**About this exercise:**
Each line of the material must reappear unchanged in the answer.

**Extracted data:**

_ _ _ _ _ _ _

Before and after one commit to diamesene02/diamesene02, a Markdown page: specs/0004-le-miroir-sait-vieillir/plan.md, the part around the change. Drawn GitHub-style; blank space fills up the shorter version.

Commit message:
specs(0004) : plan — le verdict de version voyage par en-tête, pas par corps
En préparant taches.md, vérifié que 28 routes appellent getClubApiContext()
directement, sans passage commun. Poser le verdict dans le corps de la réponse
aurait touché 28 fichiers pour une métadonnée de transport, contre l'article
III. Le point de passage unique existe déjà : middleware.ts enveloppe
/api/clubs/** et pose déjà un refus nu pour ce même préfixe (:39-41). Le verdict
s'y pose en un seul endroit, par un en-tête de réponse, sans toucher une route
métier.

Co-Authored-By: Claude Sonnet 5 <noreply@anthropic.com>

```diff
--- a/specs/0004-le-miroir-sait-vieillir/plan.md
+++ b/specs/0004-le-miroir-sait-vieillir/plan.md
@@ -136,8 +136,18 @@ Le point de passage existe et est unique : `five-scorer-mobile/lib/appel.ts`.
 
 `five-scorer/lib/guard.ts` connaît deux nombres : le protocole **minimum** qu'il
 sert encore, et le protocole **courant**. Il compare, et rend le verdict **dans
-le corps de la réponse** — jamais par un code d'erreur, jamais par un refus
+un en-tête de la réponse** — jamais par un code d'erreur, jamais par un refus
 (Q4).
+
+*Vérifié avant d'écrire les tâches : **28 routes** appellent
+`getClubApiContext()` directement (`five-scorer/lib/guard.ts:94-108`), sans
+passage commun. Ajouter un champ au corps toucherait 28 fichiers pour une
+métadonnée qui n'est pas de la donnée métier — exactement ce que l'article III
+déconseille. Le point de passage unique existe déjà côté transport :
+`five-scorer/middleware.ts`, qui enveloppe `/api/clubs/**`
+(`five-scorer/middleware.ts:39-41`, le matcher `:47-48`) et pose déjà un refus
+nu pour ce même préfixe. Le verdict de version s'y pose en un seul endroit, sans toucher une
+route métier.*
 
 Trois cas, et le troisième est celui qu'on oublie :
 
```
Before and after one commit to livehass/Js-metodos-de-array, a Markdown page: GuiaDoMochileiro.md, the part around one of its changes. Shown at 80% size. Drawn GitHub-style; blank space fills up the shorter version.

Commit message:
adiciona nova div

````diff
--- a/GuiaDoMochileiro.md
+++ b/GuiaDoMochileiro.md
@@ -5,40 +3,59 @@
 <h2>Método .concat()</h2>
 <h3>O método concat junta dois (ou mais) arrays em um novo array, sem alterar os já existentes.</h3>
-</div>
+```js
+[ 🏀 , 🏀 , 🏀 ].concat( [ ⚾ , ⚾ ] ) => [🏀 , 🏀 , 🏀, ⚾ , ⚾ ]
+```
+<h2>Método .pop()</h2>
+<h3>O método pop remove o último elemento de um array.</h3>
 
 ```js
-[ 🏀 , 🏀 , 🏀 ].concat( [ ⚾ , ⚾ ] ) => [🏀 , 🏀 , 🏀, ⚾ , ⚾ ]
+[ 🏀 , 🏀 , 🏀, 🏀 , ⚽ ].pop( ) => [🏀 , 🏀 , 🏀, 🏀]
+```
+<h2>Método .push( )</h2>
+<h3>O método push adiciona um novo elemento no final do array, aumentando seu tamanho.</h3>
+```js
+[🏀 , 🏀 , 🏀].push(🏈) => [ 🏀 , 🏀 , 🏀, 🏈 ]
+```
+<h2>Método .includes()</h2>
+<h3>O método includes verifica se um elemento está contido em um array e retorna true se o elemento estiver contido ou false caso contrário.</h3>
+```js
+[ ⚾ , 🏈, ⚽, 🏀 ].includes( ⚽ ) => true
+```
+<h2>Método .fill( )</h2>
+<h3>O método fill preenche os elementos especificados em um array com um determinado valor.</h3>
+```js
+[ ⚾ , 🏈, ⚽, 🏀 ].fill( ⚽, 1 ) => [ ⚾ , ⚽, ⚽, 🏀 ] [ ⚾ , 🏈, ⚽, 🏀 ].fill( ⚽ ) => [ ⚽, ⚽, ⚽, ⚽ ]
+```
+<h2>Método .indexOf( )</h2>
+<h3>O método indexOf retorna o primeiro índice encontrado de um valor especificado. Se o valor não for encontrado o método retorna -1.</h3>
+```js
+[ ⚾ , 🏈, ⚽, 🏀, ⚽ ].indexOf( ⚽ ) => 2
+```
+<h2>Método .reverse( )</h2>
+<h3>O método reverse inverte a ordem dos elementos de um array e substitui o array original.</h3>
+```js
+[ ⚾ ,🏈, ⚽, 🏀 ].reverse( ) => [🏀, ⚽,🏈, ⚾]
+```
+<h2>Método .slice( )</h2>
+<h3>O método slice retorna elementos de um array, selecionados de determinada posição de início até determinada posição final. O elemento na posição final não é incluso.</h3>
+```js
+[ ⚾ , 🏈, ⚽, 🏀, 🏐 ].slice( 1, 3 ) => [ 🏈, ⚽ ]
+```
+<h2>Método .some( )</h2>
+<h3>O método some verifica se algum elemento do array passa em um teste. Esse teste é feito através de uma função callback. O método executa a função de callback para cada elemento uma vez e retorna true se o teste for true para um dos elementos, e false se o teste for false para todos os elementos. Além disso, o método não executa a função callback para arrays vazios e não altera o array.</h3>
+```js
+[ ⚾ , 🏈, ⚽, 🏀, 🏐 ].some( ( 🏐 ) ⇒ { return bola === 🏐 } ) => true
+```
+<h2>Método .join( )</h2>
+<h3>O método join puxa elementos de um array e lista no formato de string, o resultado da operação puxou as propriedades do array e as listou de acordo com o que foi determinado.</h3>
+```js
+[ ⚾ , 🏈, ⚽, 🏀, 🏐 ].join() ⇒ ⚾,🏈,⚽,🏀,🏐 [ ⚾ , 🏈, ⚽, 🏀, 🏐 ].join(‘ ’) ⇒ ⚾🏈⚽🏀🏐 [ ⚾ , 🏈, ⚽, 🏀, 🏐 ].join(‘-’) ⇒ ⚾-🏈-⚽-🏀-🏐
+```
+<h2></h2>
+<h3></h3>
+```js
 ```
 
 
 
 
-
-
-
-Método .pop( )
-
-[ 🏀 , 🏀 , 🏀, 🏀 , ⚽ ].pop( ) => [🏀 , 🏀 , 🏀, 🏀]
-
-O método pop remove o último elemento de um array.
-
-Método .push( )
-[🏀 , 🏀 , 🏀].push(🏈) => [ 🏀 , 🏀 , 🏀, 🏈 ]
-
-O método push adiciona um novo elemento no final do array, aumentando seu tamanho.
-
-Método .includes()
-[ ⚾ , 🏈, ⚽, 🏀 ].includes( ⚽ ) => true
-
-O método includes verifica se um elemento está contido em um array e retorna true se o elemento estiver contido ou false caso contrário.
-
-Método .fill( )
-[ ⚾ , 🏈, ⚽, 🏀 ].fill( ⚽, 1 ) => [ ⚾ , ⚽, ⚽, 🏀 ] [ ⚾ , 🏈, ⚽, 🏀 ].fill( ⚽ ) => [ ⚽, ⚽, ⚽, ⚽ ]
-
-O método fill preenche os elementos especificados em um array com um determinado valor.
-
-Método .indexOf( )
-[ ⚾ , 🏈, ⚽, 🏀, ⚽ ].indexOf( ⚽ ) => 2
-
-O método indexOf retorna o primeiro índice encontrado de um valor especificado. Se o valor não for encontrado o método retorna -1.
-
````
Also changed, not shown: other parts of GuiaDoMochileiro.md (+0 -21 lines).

_ _ _ _ _ _ _

**Task output:**
Before and after one commit to diamesene02/diamesene02, a Markdown page: specs/0004-le-miroir-sait-vieillir/plan.md, the part around the change. Drawn GitHub-style; blank space fills up the shorter version.

Commit message:
specs(0004) : plan — le verdict de version voyage par en-tête, pas par corps
En préparant taches.md, vérifié que 28 routes appellent getClubApiContext()
directement, sans passage commun. Poser le verdict dans le corps de la réponse
aurait touché 28 fichiers pour une métadonnée de transport, contre l'article
III. Le point de passage unique existe déjà : middleware.ts enveloppe
/api/clubs/** et pose déjà un refus nu pour ce même préfixe (:39-41). Le verdict
s'y pose en un seul endroit, par un en-tête de réponse, sans toucher une route
métier.

Co-Authored-By: Claude Sonnet 5 <noreply@anthropic.com>

```diff
--- a/specs/0004-le-miroir-sait-vieillir/plan.md
+++ b/specs/0004-le-miroir-sait-vieillir/plan.md
@@ -136,8 +136,18 @@ Le point de passage existe et est unique : `five-scorer-mobile/lib/appel.ts`.
 
 `five-scorer/lib/guard.ts` connaît deux nombres : le protocole **minimum** qu'il
 sert encore, et le protocole **courant**. Il compare, et rend le verdict **dans
-le corps de la réponse** — jamais par un code d'erreur, jamais par un refus
+un en-tête de la réponse** — jamais par un code d'erreur, jamais par un refus
 (Q4).
+
+*Vérifié avant d'écrire les tâches : **28 routes** appellent
+`getClubApiContext()` directement (`five-scorer/lib/guard.ts:94-108`), sans
+passage commun. Ajouter un champ au corps toucherait 28 fichiers pour une
+métadonnée qui n'est pas de la donnée métier — exactement ce que l'article III
+déconseille. Le point de passage unique existe déjà côté transport :
+`five-scorer/middleware.ts`, qui enveloppe `/api/clubs/**`
+(`five-scorer/middleware.ts:39-41`, le matcher `:47-48`) et pose déjà un refus
+nu pour ce même préfixe. Le verdict de version s'y pose en un seul endroit, sans toucher une
+route métier.*
 
 Trois cas, et le troisième est celui qu'on oublie :
 
```
Before and after one commit to livehass/Js-metodos-de-array, a Markdown page: GuiaDoMochileiro.md, the part around one of its changes. Shown at 80% size. Drawn GitHub-style; blank space fills up the shorter version.

Commit message:
adiciona nova div

````diff
--- a/GuiaDoMochileiro.md
+++ b/GuiaDoMochileiro.md
@@ -5,40 +3,59 @@
 <h2>Método .concat()</h2>
 <h3>O método concat junta dois (ou mais) arrays em um novo array, sem alterar os já existentes.</h3>
-</div>
+```js
+[ 🏀 , 🏀 , 🏀 ].concat( [ ⚾ , ⚾ ] ) => [🏀 , 🏀 , 🏀, ⚾ , ⚾ ]
+```
+<h2>Método .pop()</h2>
+<h3>O método pop remove o último elemento de um array.</h3>
 
 ```js
-[ 🏀 , 🏀 , 🏀 ].concat( [ ⚾ , ⚾ ] ) => [🏀 , 🏀 , 🏀, ⚾ , ⚾ ]
+[ 🏀 , 🏀 , 🏀, 🏀 , ⚽ ].pop( ) => [🏀 , 🏀 , 🏀, 🏀]
+```
+<h2>Método .push( )</h2>
+<h3>O método push adiciona um novo elemento no final do array, aumentando seu tamanho.</h3>
+```js
+[🏀 , 🏀 , 🏀].push(🏈) => [ 🏀 , 🏀 , 🏀, 🏈 ]
+```
+<h2>Método .includes()</h2>
+<h3>O método includes verifica se um elemento está contido em um array e retorna true se o elemento estiver contido ou false caso contrário.</h3>
+```js
+[ ⚾ , 🏈, ⚽, 🏀 ].includes( ⚽ ) => true
+```
+<h2>Método .fill( )</h2>
+<h3>O método fill preenche os elementos especificados em um array com um determinado valor.</h3>
+```js
+[ ⚾ , 🏈, ⚽, 🏀 ].fill( ⚽, 1 ) => [ ⚾ , ⚽, ⚽, 🏀 ] [ ⚾ , 🏈, ⚽, 🏀 ].fill( ⚽ ) => [ ⚽, ⚽, ⚽, ⚽ ]
+```
+<h2>Método .indexOf( )</h2>
+<h3>O método indexOf retorna o primeiro índice encontrado de um valor especificado. Se o valor não for encontrado o método retorna -1.</h3>
+```js
+[ ⚾ , 🏈, ⚽, 🏀, ⚽ ].indexOf( ⚽ ) => 2
+```
+<h2>Método .reverse( )</h2>
+<h3>O método reverse inverte a ordem dos elementos de um array e substitui o array original.</h3>
+```js
+[ ⚾ ,🏈, ⚽, 🏀 ].reverse( ) => [🏀, ⚽,🏈, ⚾]
+```
+<h2>Método .slice( )</h2>
+<h3>O método slice retorna elementos de um array, selecionados de determinada posição de início até determinada posição final. O elemento na posição final não é incluso.</h3>
+```js
+[ ⚾ , 🏈, ⚽, 🏀, 🏐 ].slice( 1, 3 ) => [ 🏈, ⚽ ]
+```
+<h2>Método .some( )</h2>
+<h3>O método some verifica se algum elemento do array passa em um teste. Esse teste é feito através de uma função callback. O método executa a função de callback para cada elemento uma vez e retorna true se o teste for true para um dos elementos, e false se o teste for false para todos os elementos. Além disso, o método não executa a função callback para arrays vazios e não altera o array.</h3>
+```js
+[ ⚾ , 🏈, ⚽, 🏀, 🏐 ].some( ( 🏐 ) ⇒ { return bola === 🏐 } ) => true
+```
+<h2>Método .join( )</h2>
+<h3>O método join puxa elementos de um array e lista no formato de string, o resultado da operação puxou as propriedades do array e as listou de acordo com o que foi determinado.</h3>
+```js
+[ ⚾ , 🏈, ⚽, 🏀, 🏐 ].join() ⇒ ⚾,🏈,⚽,🏀,🏐 [ ⚾ , 🏈, ⚽, 🏀, 🏐 ].join(‘ ’) ⇒ ⚾🏈⚽🏀🏐 [ ⚾ , 🏈, ⚽, 🏀, 🏐 ].join(‘-’) ⇒ ⚾-🏈-⚽-🏀-🏐
+```
+<h2></h2>
+<h3></h3>
+```js
 ```
 
 
 
 
-
-
-
-Método .pop( )
-
-[ 🏀 , 🏀 , 🏀, 🏀 , ⚽ ].pop( ) => [🏀 , 🏀 , 🏀, 🏀]
-
-O método pop remove o último elemento de um array.
-
-Método .push( )
-[🏀 , 🏀 , 🏀].push(🏈) => [ 🏀 , 🏀 , 🏀, 🏈 ]
-
-O método push adiciona um novo elemento no final do array, aumentando seu tamanho.
-
-Método .includes()
-[ ⚾ , 🏈, ⚽, 🏀 ].includes( ⚽ ) => true
-
-O método includes verifica se um elemento está contido em um array e retorna true se o elemento estiver contido ou false caso contrário.
-
-Método .fill( )
-[ ⚾ , 🏈, ⚽, 🏀 ].fill( ⚽, 1 ) => [ ⚾ , ⚽, ⚽, 🏀 ] [ ⚾ , 🏈, ⚽, 🏀 ].fill( ⚽ ) => [ ⚽, ⚽, ⚽, ⚽ ]
-
-O método fill preenche os elementos especificados em um array com um determinado valor.
-
-Método .indexOf( )
-[ ⚾ , 🏈, ⚽, 🏀, ⚽ ].indexOf( ⚽ ) => 2
-
-O método indexOf retorna o primeiro índice encontrado de um valor especificado. Se o valor não for encontrado o método retorna -1.
-
````
Also changed, not shown: other parts of GuiaDoMochileiro.md (+0 -21 lines).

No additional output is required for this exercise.